● **WORK ORDER**: Using the listing that follows, return every line with the word "filter".

● **PROVIDED ENTRIES**:
● ● ● ● ● ● ●

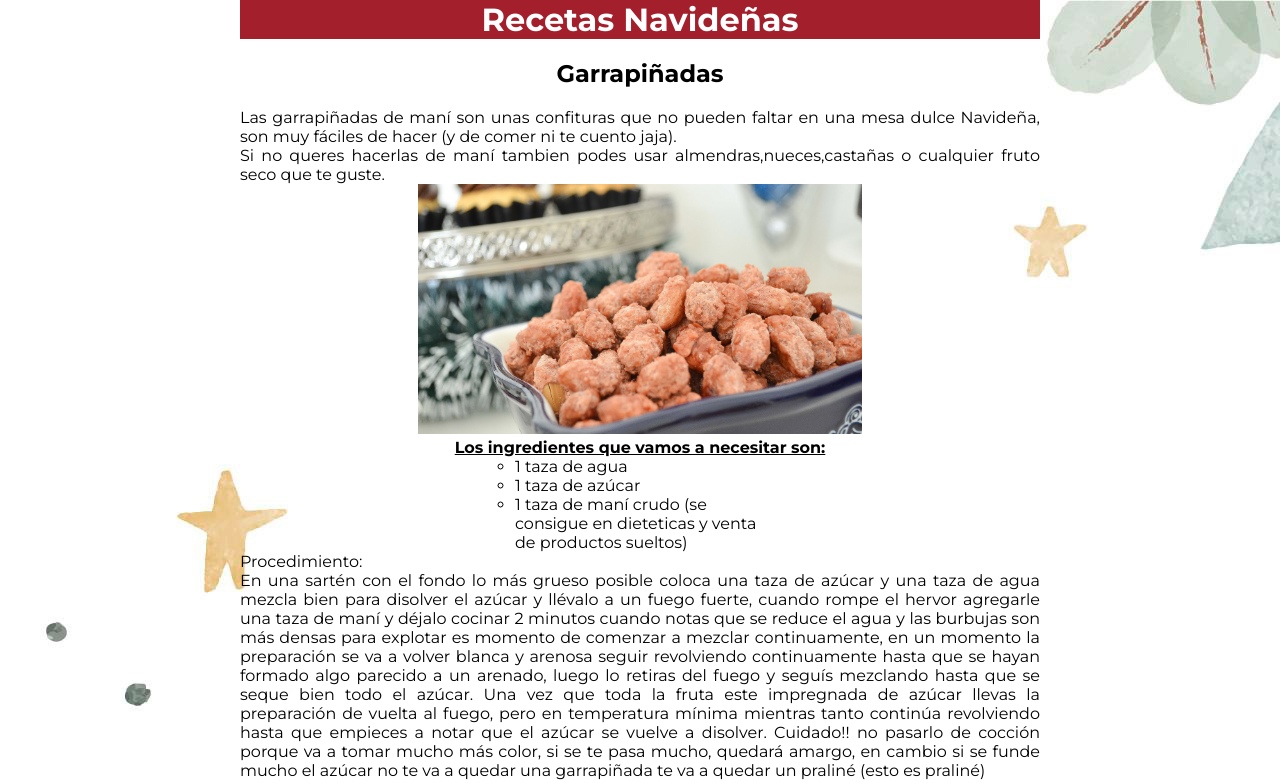
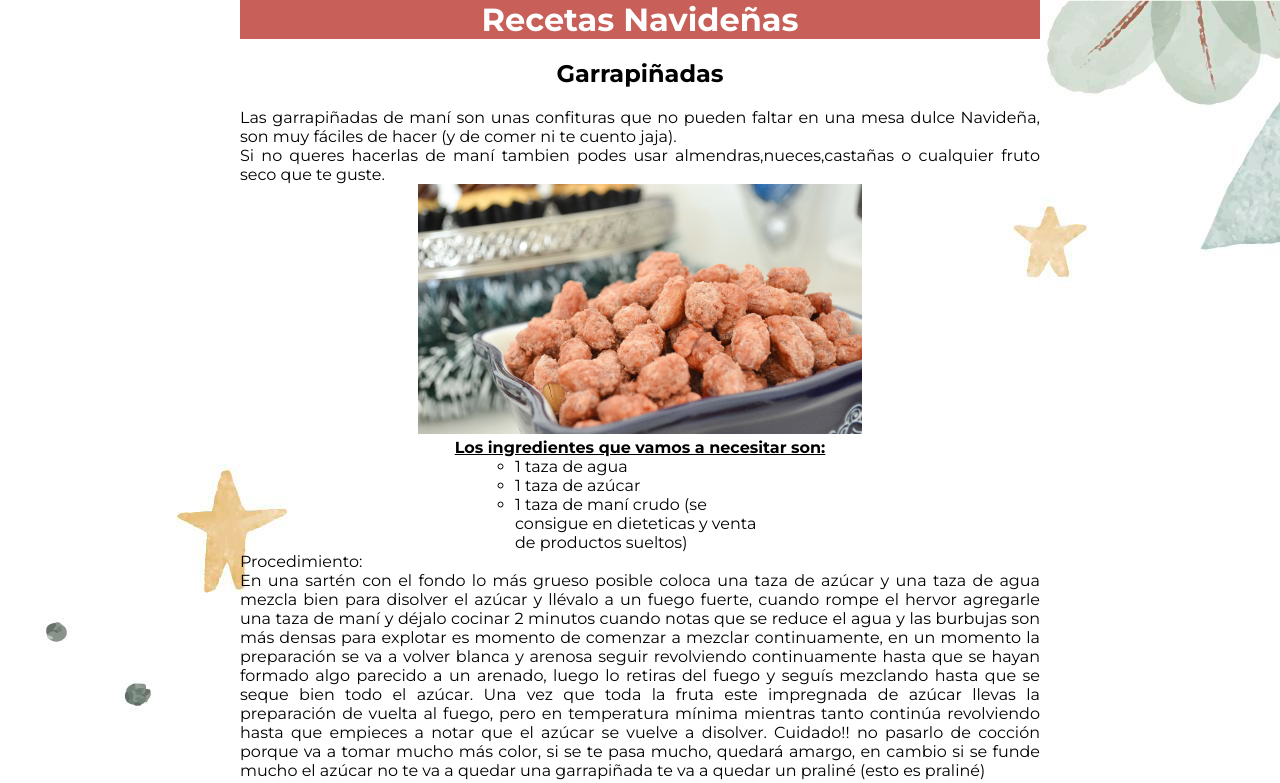
Before and after one commit to PriscilaAP/3F, a plain HTML site: page index.html in a window 1280 px wide. Shown: the top 783 px of the page. Drawn offline with Linux system fonts and the light colour scheme.

Commit message:
Cambio de fondo

```diff
--- a/style.css
+++ b/style.css
@@ -5,13 +5,14 @@ html {
 body {
     margin:0;
     background-image:url("img/fondonavideño.jpg");
+
 }
 
 h1{
     text-align: center;
     max-width: 800px;
     margin: 0 auto;
-    background-color: #A31F2C;
+    background-color: rgb(200, 95, 89);
     color:white
 
 }
```
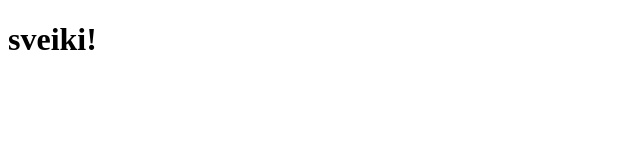
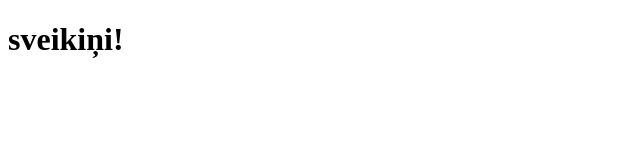
Before and after one commit to AldisBask/git_macibas, a plain HTML site: page index.html in a window 1280 px wide. Shown: the full height of the page, 0-640 px from the left. Drawn offline with Linux system fonts and the light colour scheme.

Commit message:
labojums

```diff
--- a/index.html
+++ b/index.html
@@ -9,7 +9,7 @@
 </head>
 <body>
   <h1 class="title">
-    sveiki!
+    sveikiņi!
   </h1>
 </body>
 </html>
```
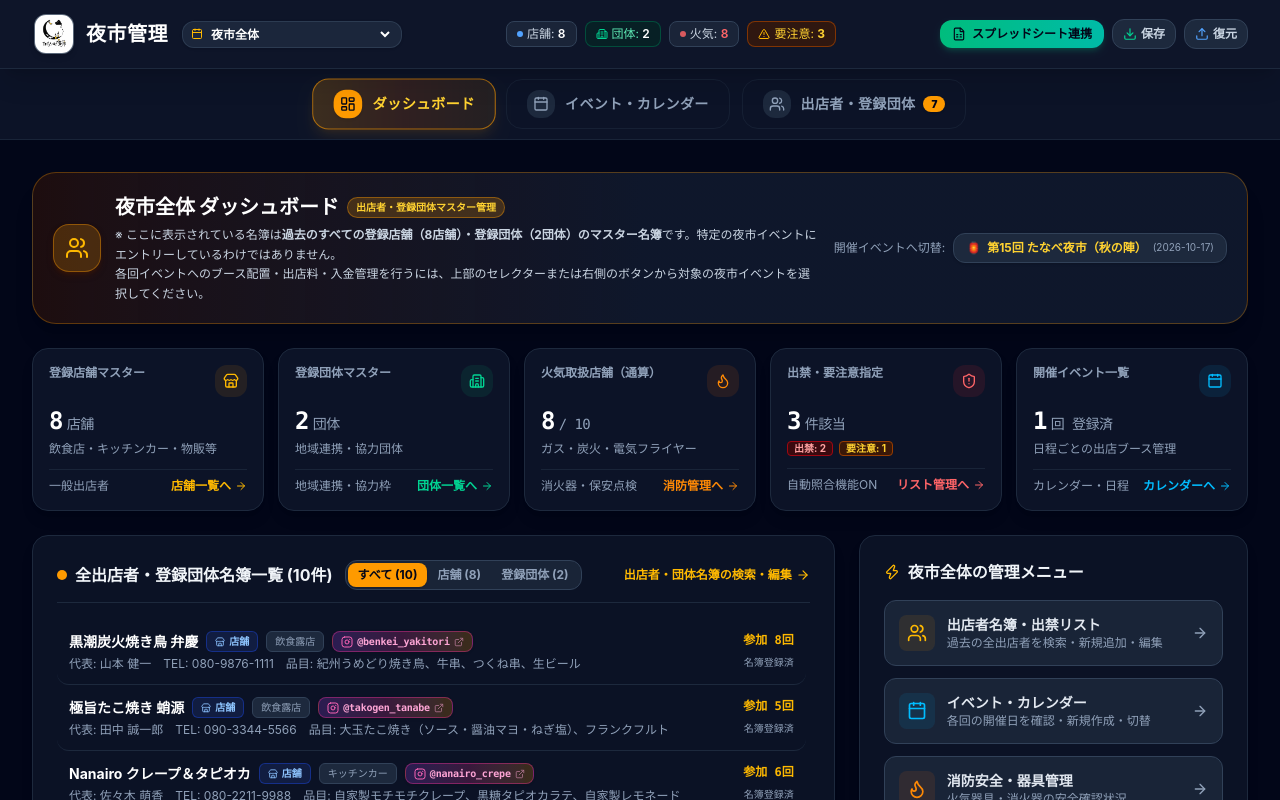
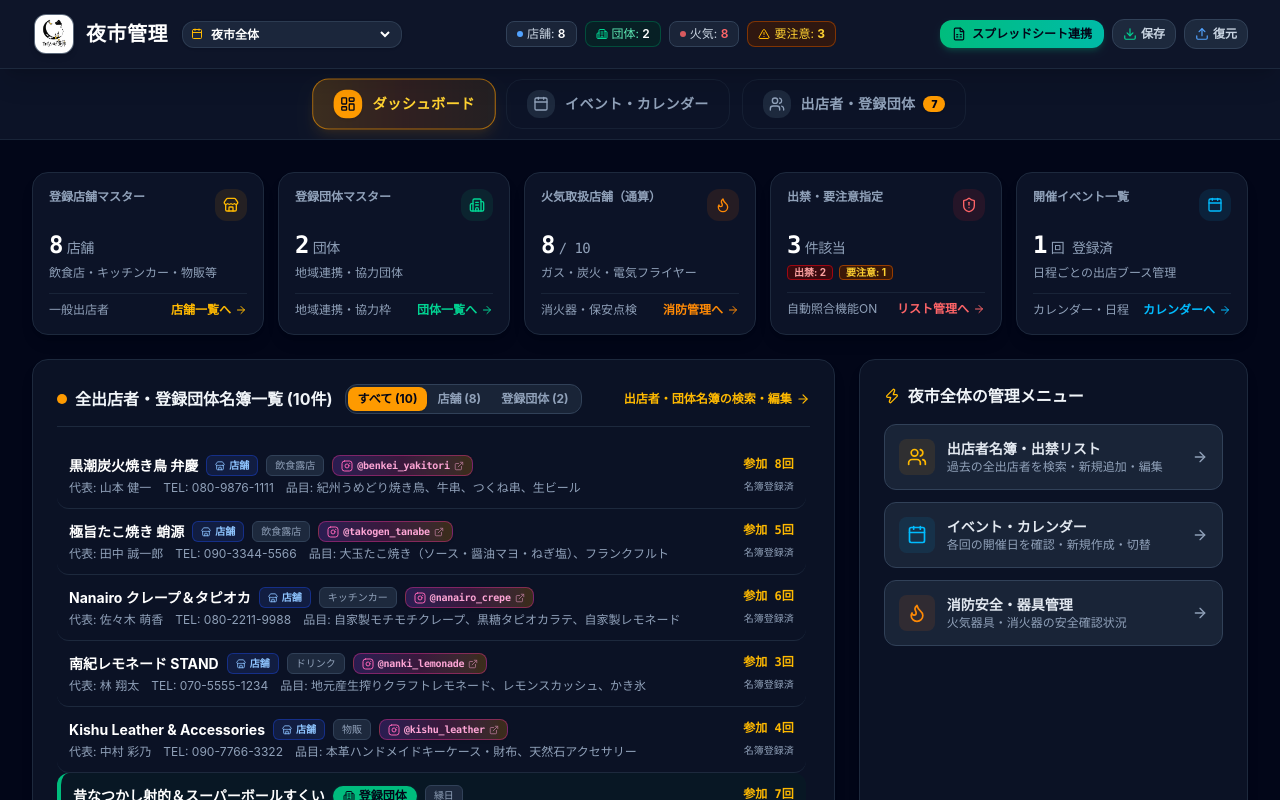
Before and after one commit to pingtians60-ai/yoiti.asaiti.syuttennsya, a React (Vite) app: page / in a window 1280 px wide. Shown: the top 800 px of the page. Built offline with nearby package versions, Linux system fonts and the light colour scheme.

Commit message:
fix: 夜市全体ダッシュボードの説明バナーを削除

```diff
--- a/src/components/dashboard/DashboardView.tsx
+++ b/src/components/dashboard/DashboardView.tsx
@@ -82,48 +82,7 @@ export const DashboardView: React.FC<DashboardViewProps> = ({
 
   return (
     <div className="space-y-6">
-      {/* 夜市全体ポータルモードの案内バー（夜市全体選択時） */}
-      {isAllEvent && (
-        <div className="bg-gradient-to-r from-amber-950/40 via-slate-900 to-slate-900 border border-amber-500/30 rounded-3xl p-5 shadow-xl flex flex-col md:flex-row items-start md:items-center justify-between gap-4">
-          <div className="flex items-center gap-3.5">
-            <div className="w-12 h-12 rounded-2xl bg-amber-500/20 text-amber-400 flex items-center justify-center border border-amber-500/40 shadow-md shadow-amber-950/50 shrink-0">
-              <Users className="w-6 h-6" />
-            </div>
-            <div>
-              <div className="flex items-center gap-2">
-                <h2 className="text-lg sm:text-xl font-black text-white">夜市全体 ダッシュボード</h2>
-                <span className="px-2 py-0.5 rounded-full text-[10px] font-black bg-amber-500/20 text-amber-300 border border-amber-500/40">
-                  出店者・登録団体マスター管理
-                </span>
-              </div>
-              <p className="text-xs text-slate-300 mt-1 leading-relaxed">
-                ※ ここに表示されている名簿は<strong>過去のすべての登録店舗（{storeVendors.length}店舗）・登録団体（{organizationVendors.length}団体）のマスター名簿</strong>です。特定の夜市イベントにエントリーしているわけではありません。<br />
-                各回イベントへのブース配置・出店料・入金管理を行うには、上部のセレクターまたは右側のボタンから対象の夜市イベントを選択してください。
-              </p>
-            </div>
-          </div>
 
-          {/* 開催イベントへのショートカット */}
-          {allEvents && allEvents.filter((e) => e.id !== 'event-all' && e.name !== '夜市全体' && !e.name.includes('出店者募集中') && !e.name.includes('募集中') && e.name.trim() !== '夜市' && !!e.date).length > 0 && (
-            <div className="flex items-center gap-2 flex-wrap shrink-0">
-              <span className="text-xs text-slate-400">開催イベントへ切替:</span>
-              {allEvents
-                .filter((e) => e.id !== 'event-all' && e.name !== '夜市全体' && !e.name.includes('出店者募集中') && !e.name.includes('募集中') && e.name.trim() !== '夜市' && !!e.date)
-                .map((ev) => (
-                  <button
-                    key={ev.id}
-                    onClick={() => onSelectEvent?.(ev.id)}
-                    className="px-3 py-1.5 rounded-xl bg-slate-800 hover:bg-slate-750 text-amber-300 border border-slate-700 hover:border-amber-400/50 font-bold text-xs flex items-center gap-1.5 transition shadow-sm"
-                  >
-                    <span>🏮</span>
-                    <span>{ev.name}</span>
-                    {ev.date && <span className="text-[10px] text-slate-400 font-normal">({ev.date})</span>}
-                  </button>
-                ))}
-            </div>
-          )}
-        </div>
-      )}
 
       {/* 出禁・要注意出店者アラート（該当がある場合） */}
       {!isAllEvent && problematicEntries.length > 0 && (
```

● ● ● ● ● ● ●

● **ANSWER FOR THE TASK**:
-          {allEvents && allEvents.filter((e) => e.id !== 'event-all' && e.name !== '夜市全体' && !e.name.includes('出店者募集中') && !e.name.includes('募集中') && e.name.trim() !== '夜市' && !!e.date).length > 0 && (
-                .filter((e) => e.id !== 'event-all' && e.name !== '夜市全体' && !e.name.includes('出店者募集中') && !e.name.includes('募集中') && e.name.trim() !== '夜市' && !!e.date)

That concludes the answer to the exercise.